    January 22, 2005 Ignore the vanity of the Bushites, America s might is draining away By Matthew Parris The Times, London
    Message 1 of 1 , Feb 28, 2005
      January 22, 2005

      Ignore the vanity of the Bushites, America's might is draining away

      By Matthew Parris
      The Times, London

      WHAT TIME is it for America? If the Boston Tea Party was first light and the
      Gettysburg Address dawn, where between the sunrise and sunset of empire is
      the United States now? To judge from his inauguration speech on Thursday,
      President Bush thinks it is about time for morning coffee: much to be proud
      of but big tasks — maybe the proudest of all — still ahead. To end tyranny
      on Earth is no small ambition.

      Gerard Baker, the US editor of The Times, (“Don’t believe the doubters:
      America’s decline and fall is a long way off yet”) strikes a slightly more
      sanguine note. “A presidential inauguration is a chance for America to
      remind the world who is boss,” he smiles, “to demonstrate that the United
      States is the inheritor not only of Greece’s glory, but of Rome’s reach” —
      but Gerard would not himself go so far: he shares American anxieties about
      the rise of the Asian superpowers. He is confident, though, there are
      tremendous reserves of energy and potential still bubbling beneath the
      surface. “I would not bet on America’s eclipse just yet,” he concludes. For
      his America, I guess, it is around lunch. An afternoon’s work is still
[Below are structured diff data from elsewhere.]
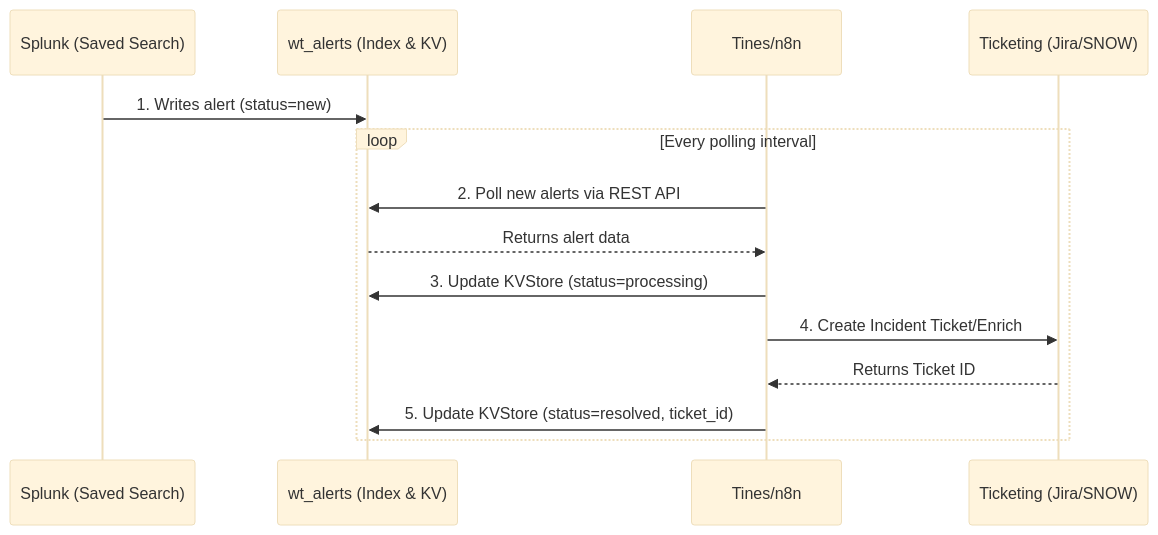
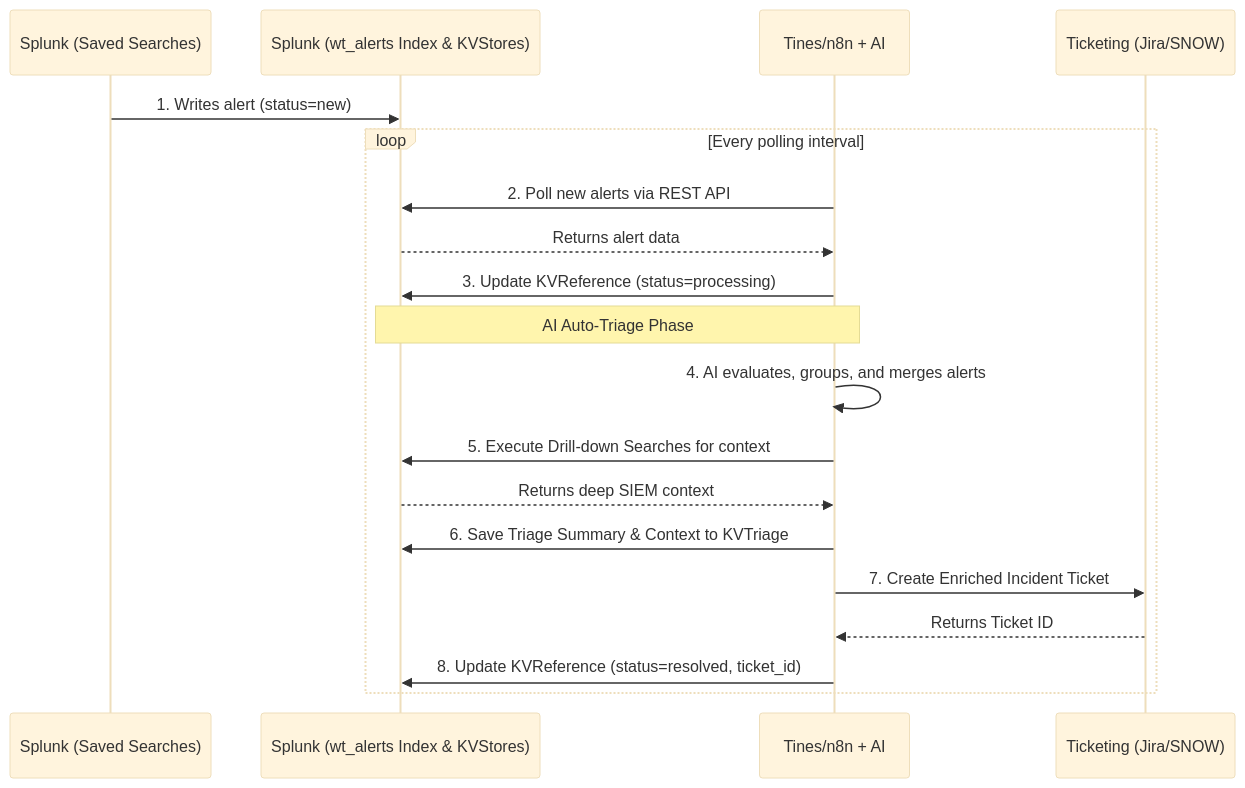
One commit to getkub/watchtower changed the diagram in docs/design/splunk/data_flow.md. Above: the diagram before and after it, drawn with Mermaid (base theme). The commit also changed other lines of this file and 10 other files, not shown here.

````diff
--- a/docs/design/splunk/data_flow.md
+++ b/docs/design/splunk/data_flow.md
@@ -3,17 +3,24 @@
 ```mermaid
 sequenceDiagram
-    participant S as Splunk (Saved Search)
-    participant W as wt_alerts (Index & KV)
-    participant T as Tines/n8n
+    participant S as Splunk (Saved Searches)
+    participant W as Splunk (wt_alerts Index & KVStores)
+    participant T as Tines/n8n + AI
     participant D as Ticketing (Jira/SNOW)
 
     S->>W: 1. Writes alert (status=new)
     loop Every polling interval
         T->>W: 2. Poll new alerts via REST API
         W-->>T: Returns alert data
-        T->>W: 3. Update KVStore (status=processing)
-        T->>D: 4. Create Incident Ticket/Enrich
+        T->>W: 3. Update KVReference (status=processing)
+        
+        Note over W,T: AI Auto-Triage Phase
+        T->>T: 4. AI evaluates, groups, and merges alerts
+        T->>W: 5. Execute Drill-down Searches for context
+        W-->>T: Returns deep SIEM context
+        T->>W: 6. Save Triage Summary & Context to KVTriage
+        
+        T->>D: 7. Create Enriched Incident Ticket
         D-->>T: Returns Ticket ID
-        T->>W: 5. Update KVStore (status=resolved, ticket_id)
+        T->>W: 8. Update KVReference (status=resolved, ticket_id)
     end
 ```
````
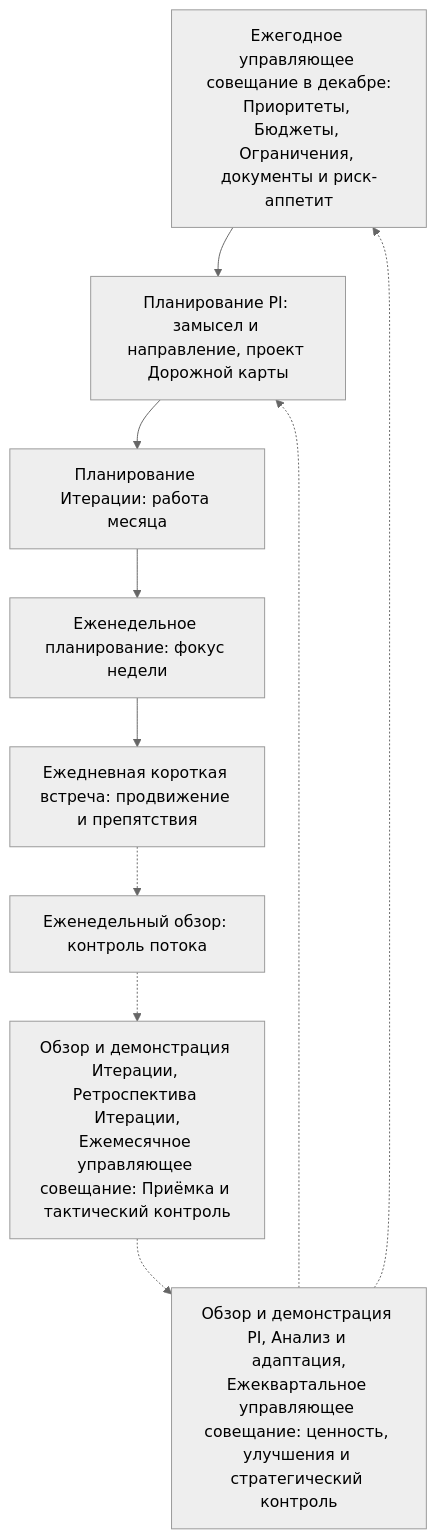
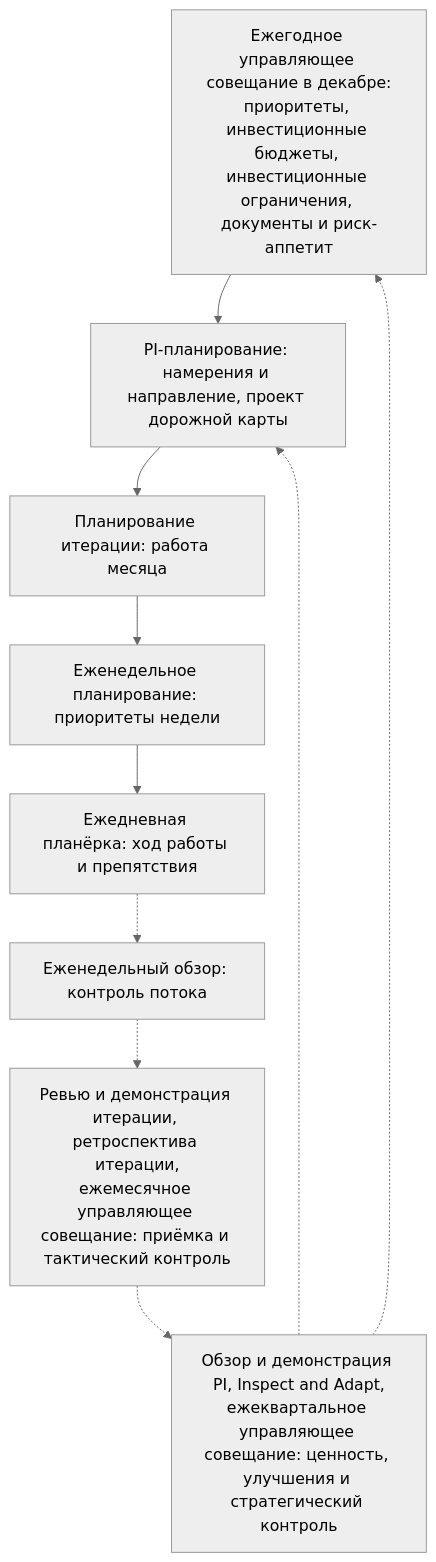
The sixth of 6 diagrams in charter/ru/workflows/cadence.md (devhogu/ob-aicc), drawn with Mermaid (neutral theme) before and after one commit. The commit also changed other lines of this file and 7 other files, not shown here.

````diff
--- a/charter/ru/workflows/cadence.md
+++ b/charter/ru/workflows/cadence.md
@@ -168,12 +178,12 @@
 ```mermaid
 flowchart TB
-  YS["Ежегодное управляющее совещание в декабре:<br/>Приоритеты, Бюджеты, Ограничения, документы и риск-аппетит"] --> PIP["Планирование PI: замысел и направление, проект Дорожной карты"]
-  PIP --> ITP["Планирование Итерации: работа месяца"]
-  ITP --> WP["Еженедельное планирование: фокус недели"]
-  WP --> DS["Ежедневная короткая встреча: продвижение и препятствия"]
+  YS["Ежегодное управляющее совещание в декабре:<br/>приоритеты, инвестиционные бюджеты, инвестиционные ограничения, документы и риск-аппетит"] --> PIP["PI-планирование: намерения и направление, проект дорожной карты"]
+  PIP --> ITP["Планирование итерации: работа месяца"]
+  ITP --> WP["Еженедельное планирование: приоритеты недели"]
+  WP --> DS["Ежедневная планёрка: ход работы и препятствия"]
   DS -.-> WR["Еженедельный обзор: контроль потока"]
-  WR -.-> IR["Обзор и демонстрация Итерации, Ретроспектива Итерации,<br/>Ежемесячное управляющее совещание: Приёмка и тактический контроль"]
-  IR -.-> PIR["Обзор и демонстрация PI, Анализ и адаптация,<br/>Ежеквартальное управляющее совещание: ценность, улучшения и стратегический контроль"]
+  WR -.-> IR["Ревью и демонстрация итерации, ретроспектива итерации,<br/>ежемесячное управляющее совещание: приёмка и тактический контроль"]
+  IR -.-> PIR["Обзор и демонстрация PI, Inspect and Adapt,<br/>ежеквартальное управляющее совещание: ценность, улучшения и стратегический контроль"]
   PIR -.-> YS
   PIR -.-> PIP
 ```
````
      I think it’s about half past four. For America-2005-Iraq, think of
      Britain-1899-Boer War. Ever-heavier burdens are being loaded upon a nation
      whose economic legs are growing shaky, whose hegemony is being taunted and
      whose sense of world mission may be faltering. “Overcommitted?” is the
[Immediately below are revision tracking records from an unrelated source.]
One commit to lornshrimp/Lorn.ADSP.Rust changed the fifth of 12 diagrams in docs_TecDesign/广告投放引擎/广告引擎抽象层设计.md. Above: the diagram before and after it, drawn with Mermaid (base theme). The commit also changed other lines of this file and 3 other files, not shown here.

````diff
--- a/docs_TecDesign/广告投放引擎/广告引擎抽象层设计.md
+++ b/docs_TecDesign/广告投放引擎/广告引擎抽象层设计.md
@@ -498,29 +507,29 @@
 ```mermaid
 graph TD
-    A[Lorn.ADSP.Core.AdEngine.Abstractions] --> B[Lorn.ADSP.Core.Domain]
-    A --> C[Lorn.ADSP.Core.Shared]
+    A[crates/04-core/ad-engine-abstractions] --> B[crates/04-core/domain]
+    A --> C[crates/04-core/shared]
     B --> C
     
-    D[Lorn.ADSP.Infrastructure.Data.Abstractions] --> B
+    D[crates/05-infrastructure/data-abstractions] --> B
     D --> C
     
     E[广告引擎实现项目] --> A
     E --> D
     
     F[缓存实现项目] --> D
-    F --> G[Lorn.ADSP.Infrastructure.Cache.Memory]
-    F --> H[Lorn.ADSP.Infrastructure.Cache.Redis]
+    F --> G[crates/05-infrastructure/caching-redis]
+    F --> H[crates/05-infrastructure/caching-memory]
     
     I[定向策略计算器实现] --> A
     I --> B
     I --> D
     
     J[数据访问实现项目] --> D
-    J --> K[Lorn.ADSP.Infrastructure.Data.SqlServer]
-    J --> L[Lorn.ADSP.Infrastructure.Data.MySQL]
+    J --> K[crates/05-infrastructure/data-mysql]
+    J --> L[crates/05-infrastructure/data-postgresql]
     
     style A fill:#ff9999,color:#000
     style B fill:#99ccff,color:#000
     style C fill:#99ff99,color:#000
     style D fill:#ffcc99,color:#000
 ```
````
      Not that you would hear it in the din of drums and trumpets. More display is
      made in the spending of an inheritance than in its quiet accumulation, and
      the perfumed blossoms of July and August are heaviest after the nights have
      already begun to draw in. Like economic booms or summer solstices, empires
      have a habit of appearing at their most florid some time after their zenith
      has passed. Of the rise and fall of nations, history tends to find that the
      era of exuberance occurs when the underlying reasons for it are beginning to
      weaken. There is a time lag between success and swagger.
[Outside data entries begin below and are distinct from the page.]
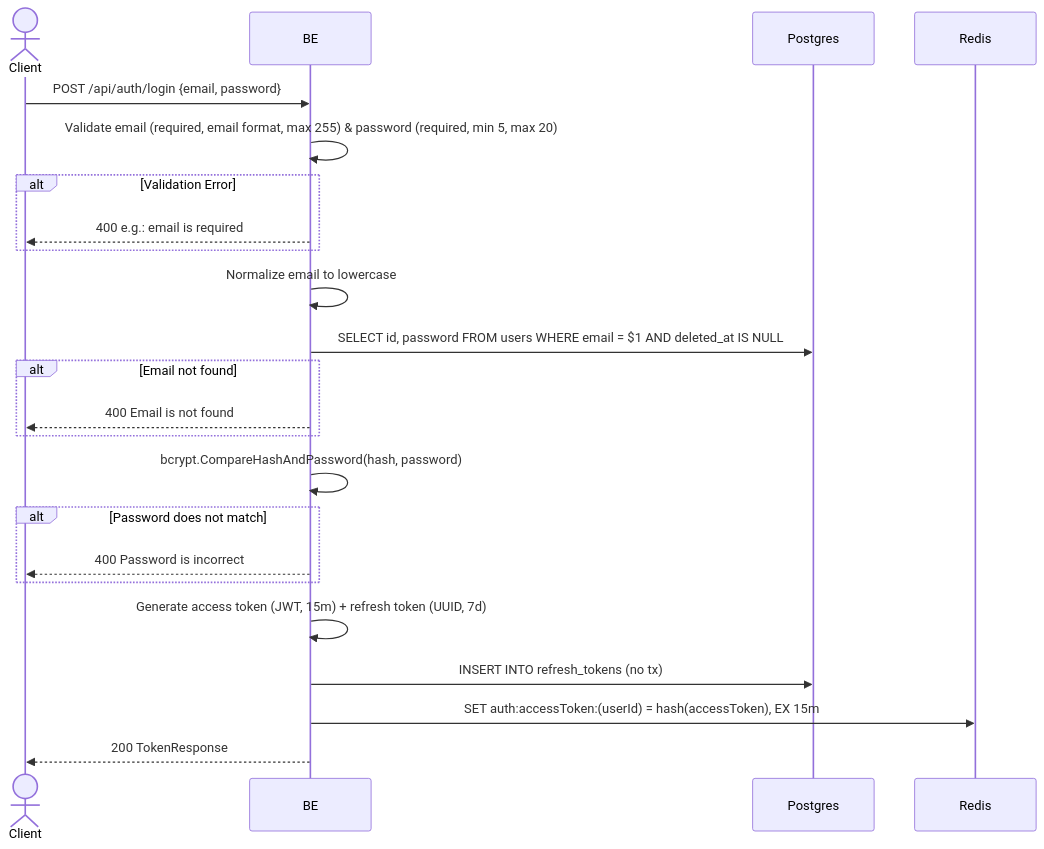
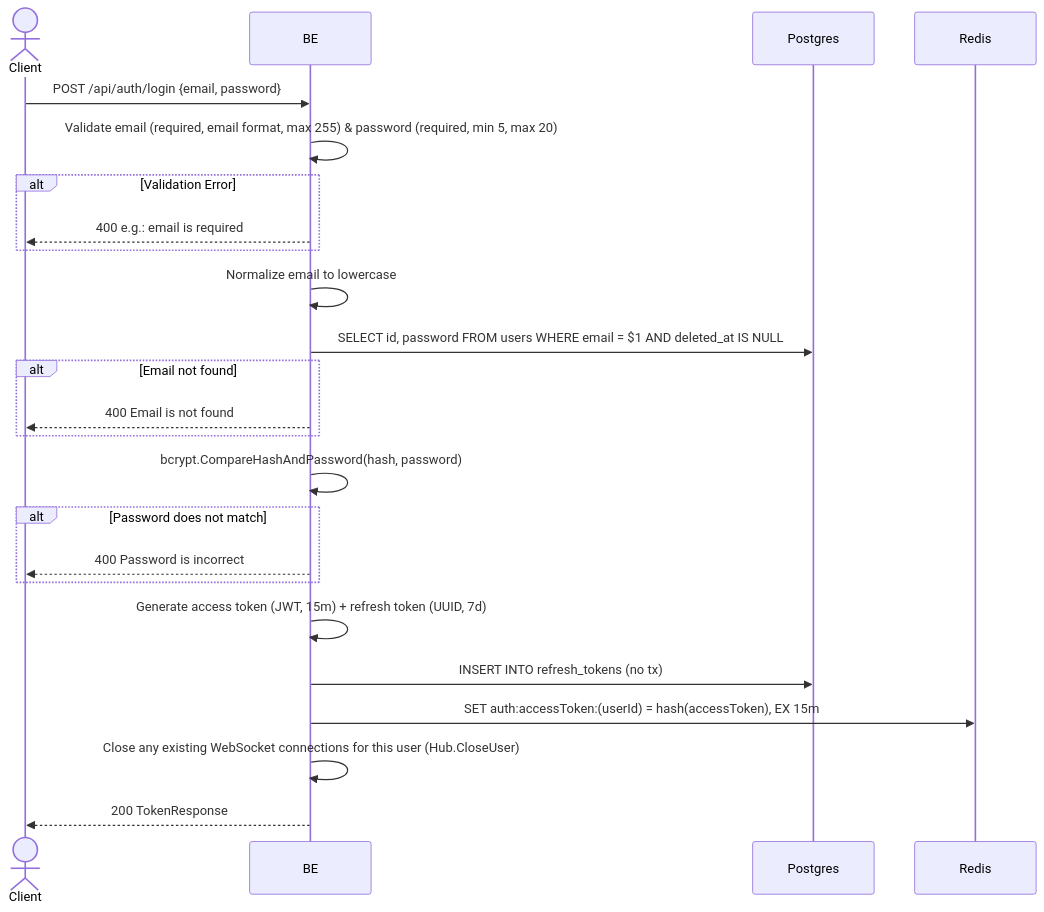
One commit to ferdian3456/virdanproject changed the diagram in docs/flows/en/login.md. Above: the diagram before and after it, drawn with Mermaid. The commit also changed other lines of this file and 67 other files, not shown here.

First line of the commit message:
Audit and fix API flow docs; add missing Payment/Chat documentation (#42)

````diff
--- a/docs/flows/en/login.md
+++ b/docs/flows/en/login.md
@@ -13,26 +13,27 @@
 ```mermaid
 sequenceDiagram
     actor Client
     participant BE
     participant Postgres
     participant Redis
 
     Client->>BE: POST /api/auth/login {email, password}
     BE->>BE: Validate email (required, email format, max 255) & password (required, min 5, max 20)
     alt Validation Error
         BE-->>Client: 400 e.g.: email is required
     end
     BE->>BE: Normalize email to lowercase
     BE->>Postgres: SELECT id, password FROM users WHERE email = $1 AND deleted_at IS NULL
     alt Email not found
         BE-->>Client: 400 Email is not found
     end
     BE->>BE: bcrypt.CompareHashAndPassword(hash, password)
     alt Password does not match
         BE-->>Client: 400 Password is incorrect
     end
     BE->>BE: Generate access token (JWT, 15m) + refresh token (UUID, 7d)
     BE->>Postgres: INSERT INTO refresh_tokens (no tx)
     BE->>Redis: SET auth:accessToken:(userId) = hash(accessToken), EX 15m
+    BE->>BE: Close any existing WebSocket connections for this user (Hub.CloseUser)
     BE-->>Client: 200 TokenResponse
 ```
````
      “It was at Rome, on the 15th of October, 1764, as I sat musing amidst the
      ruins of the Capitol, while the barefoot friars were singing vespers in the
      Temple of Jupiter, that the idea of writing the decline and fall of the city
      first started to my mind,” wrote Edward Gibbon in his autobiography. It was
      at Miami airport, on August 17, 2004, as I stood musing for two hours in the
      aliens queue for fingerprints, while contradictory instructions were aimed
      at confused passengers by incompetent officials (and two security men
      started body-searching each other) that the idea that for America the rot
      was setting in first started to my mind.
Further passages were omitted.